The FDA has announced that the “morning after” pill will now be available to teenagers as young as 15 years old over the counter. I guess this means parental consent is not necessary.
In a surprise twist to the decade-plus effort to ease access to morning-after pills, the government is lowering the age limit to 15 for one brand – Plan B One-Step – and will let it be sold over the counter.
Today, Plan B and its generic competition are sold behind pharmacy counters, and people must prove they’re 17 or older to buy the emergency contraception without a prescription. A federal judge had ordered an end to those sales restrictions by next Monday.

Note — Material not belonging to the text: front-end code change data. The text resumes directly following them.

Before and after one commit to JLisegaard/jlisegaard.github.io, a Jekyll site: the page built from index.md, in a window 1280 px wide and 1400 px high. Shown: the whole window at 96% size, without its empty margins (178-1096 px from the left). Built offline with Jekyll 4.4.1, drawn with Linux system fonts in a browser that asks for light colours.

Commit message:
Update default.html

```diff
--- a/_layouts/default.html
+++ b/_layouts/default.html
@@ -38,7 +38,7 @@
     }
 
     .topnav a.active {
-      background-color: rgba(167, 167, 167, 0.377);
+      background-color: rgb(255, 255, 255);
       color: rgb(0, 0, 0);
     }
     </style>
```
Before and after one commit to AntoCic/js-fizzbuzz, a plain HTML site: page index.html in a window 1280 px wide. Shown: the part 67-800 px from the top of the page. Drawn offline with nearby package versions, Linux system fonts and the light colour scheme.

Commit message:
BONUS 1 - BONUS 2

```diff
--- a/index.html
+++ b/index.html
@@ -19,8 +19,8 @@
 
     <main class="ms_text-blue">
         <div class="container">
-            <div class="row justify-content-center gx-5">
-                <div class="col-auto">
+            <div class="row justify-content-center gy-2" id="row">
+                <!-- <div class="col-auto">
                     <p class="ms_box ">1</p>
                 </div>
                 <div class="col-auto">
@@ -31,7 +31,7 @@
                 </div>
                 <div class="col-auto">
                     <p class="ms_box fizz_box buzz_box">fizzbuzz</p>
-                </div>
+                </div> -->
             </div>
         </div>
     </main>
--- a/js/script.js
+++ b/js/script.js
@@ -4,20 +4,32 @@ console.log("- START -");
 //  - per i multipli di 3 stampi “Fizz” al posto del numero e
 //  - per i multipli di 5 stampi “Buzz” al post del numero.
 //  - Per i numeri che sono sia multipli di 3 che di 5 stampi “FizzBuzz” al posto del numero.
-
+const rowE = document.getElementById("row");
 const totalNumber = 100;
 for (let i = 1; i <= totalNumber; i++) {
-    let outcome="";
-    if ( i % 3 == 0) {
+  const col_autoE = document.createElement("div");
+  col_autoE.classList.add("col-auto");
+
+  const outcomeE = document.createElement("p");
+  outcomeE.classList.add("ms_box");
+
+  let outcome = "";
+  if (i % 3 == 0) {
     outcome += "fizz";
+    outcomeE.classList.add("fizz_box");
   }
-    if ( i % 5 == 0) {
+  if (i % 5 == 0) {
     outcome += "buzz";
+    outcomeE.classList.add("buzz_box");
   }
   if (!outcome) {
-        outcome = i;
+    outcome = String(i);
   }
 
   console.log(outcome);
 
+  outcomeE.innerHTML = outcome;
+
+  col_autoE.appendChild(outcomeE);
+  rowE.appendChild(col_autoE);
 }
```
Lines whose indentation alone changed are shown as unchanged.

But Tuesday, the Food and Drug Administration approved a different approach: Plan B could sit on drugstore shelves next to condoms, spermicides or other women’s health products – but to make the purchase, buyers must prove they’re 15 or older at the cash register.
Manufacturer Teva Women’s Health, which had applied for the compromise path, said it planned to make the switch in a few months.
Kids can’t take a Tylenol at school without a note from their parents and doctor, but now girls can waltz into a pharmacy with a birth certificate and get the morning after pill. What next?